Russia’s Dying Journalists

Following a brief visit to Moscow, Jeff Bercovici of Forbes politely asks why Russian journalists continually face worse and worse conditions, with an emphasis on the recent savage attack on Oleg Kashin of Kommersant.

The journalists I met, both the Russians and the expats, love what they do, and they’re remarkably generous when it comes to helping out their nominal rivals. They are, in short, top-notch drinking companions — warm, funny, wry, spontaneous, spilling over with energy and enthusiasm.

They’re so much fun, it’s easy to overlook how unbelievably brave they are — how brave they have to be to do what they do. Until, all of a sudden, it’s not easy.

On my last night in Moscow I met Oleg Kashin, a reporter for thenewspaper Kommersant. Though he’s only a baby-faced 30, Oleg has alreadymade a name for himself, in part with his reports on pro-Kremlin youthgroups.

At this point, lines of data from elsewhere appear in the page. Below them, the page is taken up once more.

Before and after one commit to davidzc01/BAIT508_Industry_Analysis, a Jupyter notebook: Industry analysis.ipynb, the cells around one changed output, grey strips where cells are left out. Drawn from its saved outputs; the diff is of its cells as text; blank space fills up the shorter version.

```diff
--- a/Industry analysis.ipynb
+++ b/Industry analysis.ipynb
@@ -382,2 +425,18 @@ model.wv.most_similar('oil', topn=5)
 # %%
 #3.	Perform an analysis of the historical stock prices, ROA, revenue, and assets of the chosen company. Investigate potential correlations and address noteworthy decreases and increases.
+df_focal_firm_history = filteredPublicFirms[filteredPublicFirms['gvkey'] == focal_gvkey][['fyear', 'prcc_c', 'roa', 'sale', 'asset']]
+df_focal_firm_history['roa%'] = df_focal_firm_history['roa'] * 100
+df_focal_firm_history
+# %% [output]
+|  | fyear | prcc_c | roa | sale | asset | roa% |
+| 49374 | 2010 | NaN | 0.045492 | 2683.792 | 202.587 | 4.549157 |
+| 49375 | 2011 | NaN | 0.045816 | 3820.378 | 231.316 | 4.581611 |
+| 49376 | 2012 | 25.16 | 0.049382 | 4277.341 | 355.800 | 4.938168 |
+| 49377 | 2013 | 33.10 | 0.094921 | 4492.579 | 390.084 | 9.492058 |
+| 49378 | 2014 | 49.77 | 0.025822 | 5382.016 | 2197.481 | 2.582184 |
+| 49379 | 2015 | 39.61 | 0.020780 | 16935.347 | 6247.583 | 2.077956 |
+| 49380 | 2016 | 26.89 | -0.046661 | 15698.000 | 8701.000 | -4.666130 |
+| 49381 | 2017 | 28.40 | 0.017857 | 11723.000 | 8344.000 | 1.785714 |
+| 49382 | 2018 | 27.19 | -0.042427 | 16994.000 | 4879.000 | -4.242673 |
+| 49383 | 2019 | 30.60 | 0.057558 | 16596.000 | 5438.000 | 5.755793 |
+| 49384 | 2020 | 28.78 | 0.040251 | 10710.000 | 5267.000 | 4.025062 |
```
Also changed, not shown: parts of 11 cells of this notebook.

Early this morning, two unidentified men assaulted Oleg outsidehis home, breaking his jaw, skull and both his legs, and beating him sosavagely they tore off a finger. He’s now in a coma. You can read more about the assault here.  (…)

The beatings and killings haven’t been enough to frighten off myfriends in Moscow, and I don’t think they will be. They’ll take someextra precautions and watch each others’ backs and find ways to get thestories they’re after. But imagine what Russia could become if itweren’t the kind of place where brave, honest, curious young people haveto worry that using their extravagant talents to help their countrygrow up will get them murdered?